Your goal: Only the text of the records belongs in the answer, copied exactly and without pictures.
BEGIN Material shown
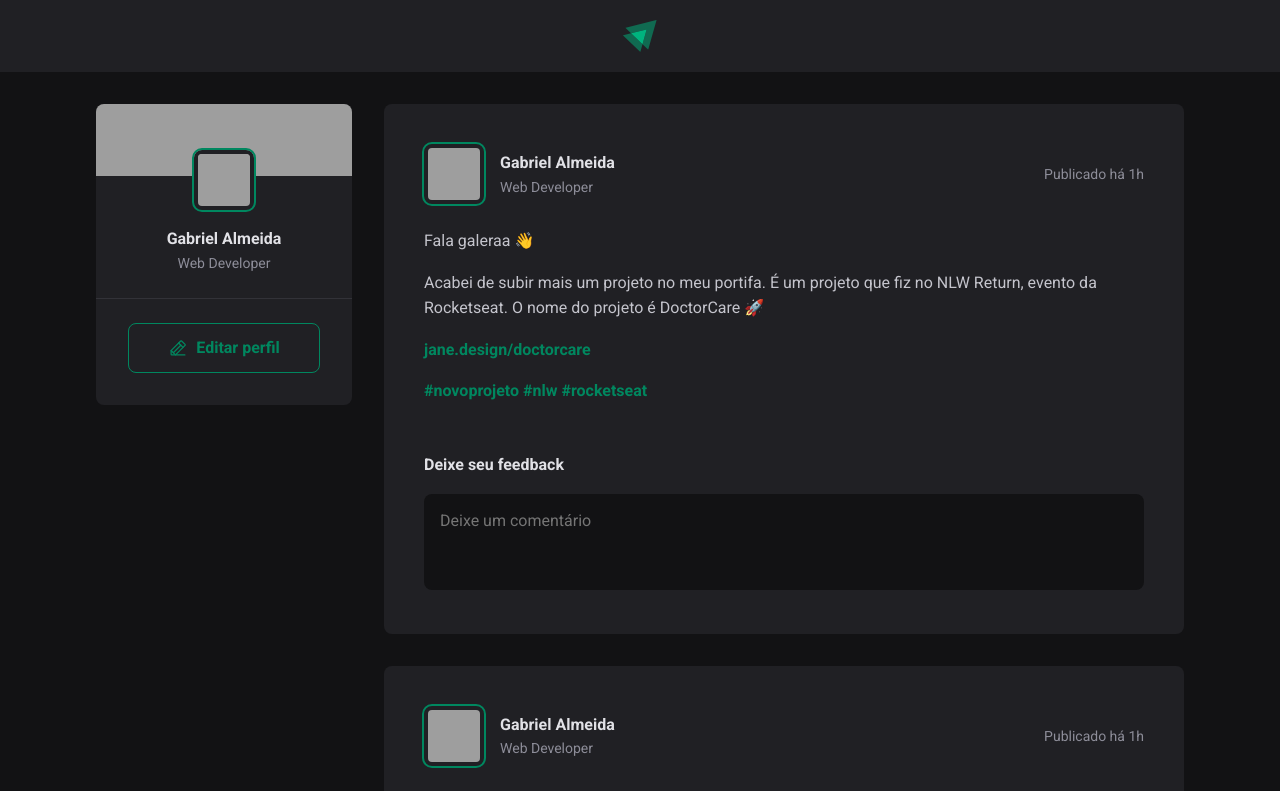
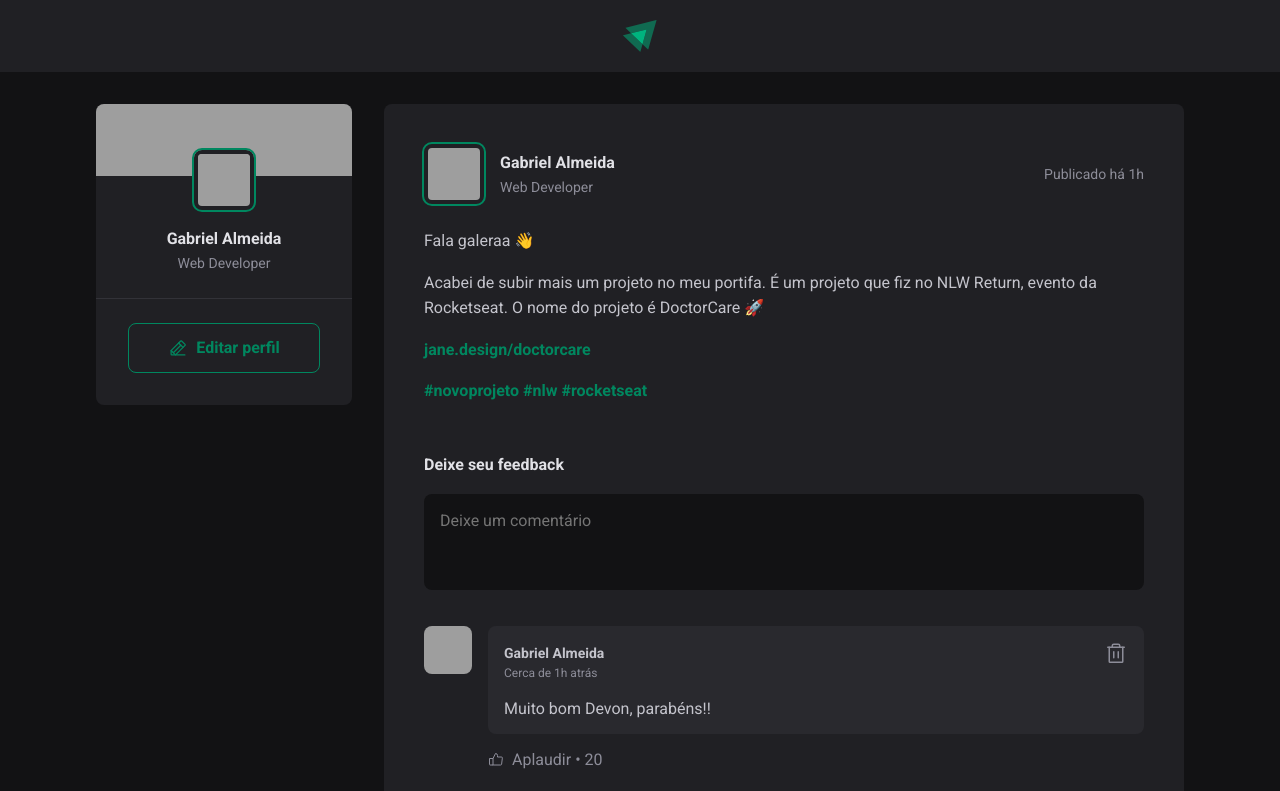
Before and after one commit to Gabrielgqa/ReactFundamentals2023, a React (Vite) app: page / in a window 1280 px wide. Shown: the top 791 px of the page. Built offline with nearby package versions, Linux system fonts and the light colour scheme; grey boxes are pictures that could not be loaded.

Commit message:
feat: finalize Post component

```diff
--- /dev/null
+++ b/src/components/Comment.jsx
@@ -0,0 +1,34 @@
+import { ThumbsUp, Trash } from 'phosphor-react';
+import styles from './Comment.module.css';
+
+export function Comment() {
+    return (
+        <div className={styles.comment}>
+            <img src="https://github.com/Gabrielgqa.png" />
+
+            <div className={styles.commentBox}>
+                <div className={styles.commentContent}>
+                    <header>
+                        <div className={styles.authorAndTime}>
+                            <strong>Gabriel Almeida</strong>
+                            <time title="11 de Maio às 08:00" dateTime="2022-05-11 08:00:12">Cerca de 1h atrás</time>
+                        </div>
+
+                        <button title="Deletar comentário">
+                            <Trash size={24} />
+                        </button>
+                    </header>
+
+                    <p>Muito bom Devon, parabéns!!</p>
+                </div>
+
+                <footer>
+                    <button>
+                        <ThumbsUp />
+                        Aplaudir <span>20</span>
+                    </button>
+                </footer>
+            </div>
+        </div>
+    )
+}
--- /dev/null
+++ b/src/components/Comment.module.css
@@ -0,0 +1,85 @@
+.comment {
+    margin-top: 1.5rem;
+    display: flex;
+    gap: 1rem;
+}
+
+.comment > img {
+    width: 3rem;
+    height: 3rem;
+    border-radius: 8px;
+}
+
+.commentBox {
+    flex: 1;
+}
+
+.commentContent {
+    background: var(--gray-700);
+    border-radius: 8px;
+    padding: 1rem;
+}
+
+.commentContent header {
+    display: flex;
+    align-items: flex-start;
+    justify-content: space-between;
+}
+
+.authorAndTime strong{
+    display: block;
+    font-size: 0.875rem;
+    line-height: 1.6;
+}
+
+.authorAndTime time{
+    display: block;
+    font-size: 0.75rem;
+    line-height: 1.6;
+    color: var(--gray-400);
+}
+
+.commentContent header button {
+    background: transparent;
+    border: 0;
+    color: var(--gray-400);
+    cursor: pointer;
+    line-height: 0;
+    border-radius: 2px;
+}
+
+.comment header button:hover {
+    color: var(--red-500);
+}
+
+.commentContent p {
+    margin-top: 1rem;
+    color: var(--gray-300);
+}
+
+.commentBox footer {
+    margin-top: 1rem;
+}
+
+.commentBox footer button {
+    background: transparent;
+    border: 0;
+    color: var(--gray-400);
+    cursor: pointer;
+    display: flex;
+    align-items: center;
+    border-radius: 2px;
+}
+
+.commentBox footer button :hover{
+    color: var(--gray-300);
+}
+
+.commentBox footer button svg {
+    margin-right: 0.5rem;
+}
+
+.commentBox footer button span::before {
+    content: "\2022";
+    padding: 0 0.25rem;
+}
--- a/src/components/Post.jsx
+++ b/src/components/Post.jsx
@@ -1,4 +1,5 @@
 import styles from './Post.module.css';
+import { Comment } from './Comment.jsx';
 
 export function Post() {
     return (
@@ -35,6 +36,12 @@
                     <button type="submit" >Publicar</button>
                 </footer>
             </form>
+
+            <div className={styles.commentList}>
+                <Comment />
+                <Comment />
+                <Comment />
+            </div>
         </article>
     )
 }
--- a/src/components/Post.module.css
+++ b/src/components/Post.module.css
@@ -117,3 +117,7 @@
 .commentForm button[type=submit]:hover {
     background: var(--green-300);
 }
+
+.commentList {
+    margin-top: 2rem;
+}
--- a/src/global.css
+++ b/src/global.css
@@ -7,8 +7,11 @@
     --gray-700: #29292e;
     --gray-800: #202024;
     --gray-900: #121214;
+
     --green-300: #00B37E;
     --green-500: #00875f;
+
+    --red-500: #F75A68;
 }
 
 :focus {
```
END Material shown
Written reply:
Before and after one commit to Gabrielgqa/ReactFundamentals2023, a React (Vite) app: page / in a window 1280 px wide. Shown: the top 791 px of the page. Built offline with nearby package versions, Linux system fonts and the light colour scheme; grey boxes are pictures that could not be loaded.

Commit message:
feat: finalize Post component

```diff
--- /dev/null
+++ b/src/components/Comment.jsx
@@ -0,0 +1,34 @@
+import { ThumbsUp, Trash } from 'phosphor-react';
+import styles from './Comment.module.css';
+
+export function Comment() {
+    return (
+        <div className={styles.comment}>
+            <img src="https://github.com/Gabrielgqa.png" />
+
+            <div className={styles.commentBox}>
+                <div className={styles.commentContent}>
+                    <header>
+                        <div className={styles.authorAndTime}>
+                            <strong>Gabriel Almeida</strong>
+                            <time title="11 de Maio às 08:00" dateTime="2022-05-11 08:00:12">Cerca de 1h atrás</time>
+                        </div>
+
+                        <button title="Deletar comentário">
+                            <Trash size={24} />
+                        </button>
+                    </header>
+
+                    <p>Muito bom Devon, parabéns!!</p>
+                </div>
+
+                <footer>
+                    <button>
+                        <ThumbsUp />
+                        Aplaudir <span>20</span>
+                    </button>
+                </footer>
+            </div>
+        </div>
+    )
+}
--- /dev/null
+++ b/src/components/Comment.module.css
@@ -0,0 +1,85 @@
+.comment {
+    margin-top: 1.5rem;
+    display: flex;
+    gap: 1rem;
+}
+
+.comment > img {
+    width: 3rem;
+    height: 3rem;
+    border-radius: 8px;
+}
+
+.commentBox {
+    flex: 1;
+}
+
+.commentContent {
+    background: var(--gray-700);
+    border-radius: 8px;
+    padding: 1rem;
+}
+
+.commentContent header {
+    display: flex;
+    align-items: flex-start;
+    justify-content: space-between;
+}
+
+.authorAndTime strong{
+    display: block;
+    font-size: 0.875rem;
+    line-height: 1.6;
+}
+
+.authorAndTime time{
+    display: block;
+    font-size: 0.75rem;
+    line-height: 1.6;
+    color: var(--gray-400);
+}
+
+.commentContent header button {
+    background: transparent;
+    border: 0;
+    color: var(--gray-400);
+    cursor: pointer;
+    line-height: 0;
+    border-radius: 2px;
+}
+
+.comment header button:hover {
+    color: var(--red-500);
+}
+
+.commentContent p {
+    margin-top: 1rem;
+    color: var(--gray-300);
+}
+
+.commentBox footer {
+    margin-top: 1rem;
+}
+
+.commentBox footer button {
+    background: transparent;
+    border: 0;
+    color: var(--gray-400);
+    cursor: pointer;
+    display: flex;
+    align-items: center;
+    border-radius: 2px;
+}
+
+.commentBox footer button :hover{
+    color: var(--gray-300);
+}
+
+.commentBox footer button svg {
+    margin-right: 0.5rem;
+}
+
+.commentBox footer button span::before {
+    content: "\2022";
+    padding: 0 0.25rem;
+}
--- a/src/components/Post.jsx
+++ b/src/components/Post.jsx
@@ -1,4 +1,5 @@
 import styles from './Post.module.css';
+import { Comment } from './Comment.jsx';
 
 export function Post() {
     return (
@@ -35,6 +36,12 @@
                     <button type="submit" >Publicar</button>
                 </footer>
             </form>
+
+            <div className={styles.commentList}>
+                <Comment />
+                <Comment />
+                <Comment />
+            </div>
         </article>
     )
 }
--- a/src/components/Post.module.css
+++ b/src/components/Post.module.css
@@ -117,3 +117,7 @@
 .commentForm button[type=submit]:hover {
     background: var(--green-300);
 }
+
+.commentList {
+    margin-top: 2rem;
+}
--- a/src/global.css
+++ b/src/global.css
@@ -7,8 +7,11 @@
     --gray-700: #29292e;
     --gray-800: #202024;
     --gray-900: #121214;
+
     --green-300: #00B37E;
     --green-500: #00875f;
+
+    --red-500: #F75A68;
 }
 
 :focus {
```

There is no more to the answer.